Her car sat in a St. Thomas, Ont., dealer’s lot for months waiting for a recall. Now it doesn’t work

A St. Thomas, Ont., woman is asking Ford Canada to fix her car after it was left to sit in a dealership parking lot for 15 months while waiting for a recalled part.

Jessica Robertson bought a used 2012 Ford Focus in 2015. In August last year, the transmission seized up. The car was towed to St. Thomas Ford to replace a transmission control module (TCM). The part was the subject of a recall and it had to be replaced at the automaker’s expense. 

Robertson had hoped the car would be back in her hands quickly, but instead, she was told there was a shortage of TCMs.

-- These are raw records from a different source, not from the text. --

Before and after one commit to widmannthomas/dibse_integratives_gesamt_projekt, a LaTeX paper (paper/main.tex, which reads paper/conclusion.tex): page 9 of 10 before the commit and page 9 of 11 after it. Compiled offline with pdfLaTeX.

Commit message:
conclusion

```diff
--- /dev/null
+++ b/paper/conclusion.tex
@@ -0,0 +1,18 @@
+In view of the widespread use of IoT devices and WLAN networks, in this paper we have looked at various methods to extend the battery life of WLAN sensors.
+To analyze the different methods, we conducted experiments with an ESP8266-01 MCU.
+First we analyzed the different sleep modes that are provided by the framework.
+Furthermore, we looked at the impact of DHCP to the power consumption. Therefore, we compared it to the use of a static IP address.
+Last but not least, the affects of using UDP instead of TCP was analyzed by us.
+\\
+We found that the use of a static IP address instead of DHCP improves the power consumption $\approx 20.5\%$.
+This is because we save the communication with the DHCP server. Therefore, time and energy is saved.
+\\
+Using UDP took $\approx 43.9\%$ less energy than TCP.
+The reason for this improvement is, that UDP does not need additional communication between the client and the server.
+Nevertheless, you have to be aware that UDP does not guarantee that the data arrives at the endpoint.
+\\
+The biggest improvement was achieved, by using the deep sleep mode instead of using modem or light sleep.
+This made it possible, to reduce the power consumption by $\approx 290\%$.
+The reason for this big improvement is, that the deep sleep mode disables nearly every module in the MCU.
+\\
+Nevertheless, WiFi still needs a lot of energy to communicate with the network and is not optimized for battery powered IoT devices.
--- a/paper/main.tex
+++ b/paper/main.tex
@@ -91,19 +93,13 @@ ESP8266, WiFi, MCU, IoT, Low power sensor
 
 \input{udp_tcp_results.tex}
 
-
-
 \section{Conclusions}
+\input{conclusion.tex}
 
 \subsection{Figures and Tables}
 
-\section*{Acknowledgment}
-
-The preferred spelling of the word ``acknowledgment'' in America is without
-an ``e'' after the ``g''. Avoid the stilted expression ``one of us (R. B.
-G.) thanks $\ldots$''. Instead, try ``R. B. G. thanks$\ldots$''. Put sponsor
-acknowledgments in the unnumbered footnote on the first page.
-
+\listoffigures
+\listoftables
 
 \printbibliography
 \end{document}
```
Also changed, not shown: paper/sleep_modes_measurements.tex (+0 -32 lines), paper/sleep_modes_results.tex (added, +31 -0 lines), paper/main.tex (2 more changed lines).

It took 15 months for the part to be sent to the dealership. During the wait, the company paid for a rental car, but there was a difference between the rental cost and coverage of about $5 a day, leaving Robertson with a rental bill of $150 a month. After eight months, Ford began to pick up the full rental tab.

Robertson said she would call the dealership often for updates, and each time, she was told the part was on back order and there was nothing Ford or the dealership could do to speed things along.

An employee advances a 2012 Ford Focus on the assembly line at a Ford plant in Michigan. (Paul Sancya/Associated Press )

Robertson, whose father is a mechanic, said she’d asked the dealership to start her car every now and then during its long stay outside to ensure it would run after the repair was done. 

“They didn’t start it. They didn’t do anything,” she told CBC News. “They left it parked for 15 months in the spot where I dropped it off. They wouldn’t let me start it. I told them my car is going to be garbage if you just let it sit there.”

Then, last week, the dealership called Robertson to let her know her car’s TCM had been replaced. Unfortunately, there was some bad news too. Sitting outside for more than a year had left the vehicle with problems it didn’t have when it arrived on the lot. The battery didn’t work. The brake rotors were coated with rust, and the tires were in bad shape. 

No comment from Ford

CBC News reached out to Ford Canada for comment but received no response. Calls to the dealership were also not returned.

Other than offering to replace the car’s battery at a 50 per cent discount, Robertson said neither the dealership nor Ford was willing to fix the damage caused by the car’s dormant stint outside. She also had to return the rental, which Ford stopped paying for once the part was replaced.

This week, Robertson had the car towed from the dealership to a mechanic, who quoted about $2,000 to get the car road worthy again. She believes Ford should be responsible for getting the car running again but said she’s getting the runaround. 

“Ford is saying it’s on the dealership, the dealership is saying it’s on Ford,” said Robertson. “Neither one of them is going to help me. They’re saying there are hundreds of people in this situation.”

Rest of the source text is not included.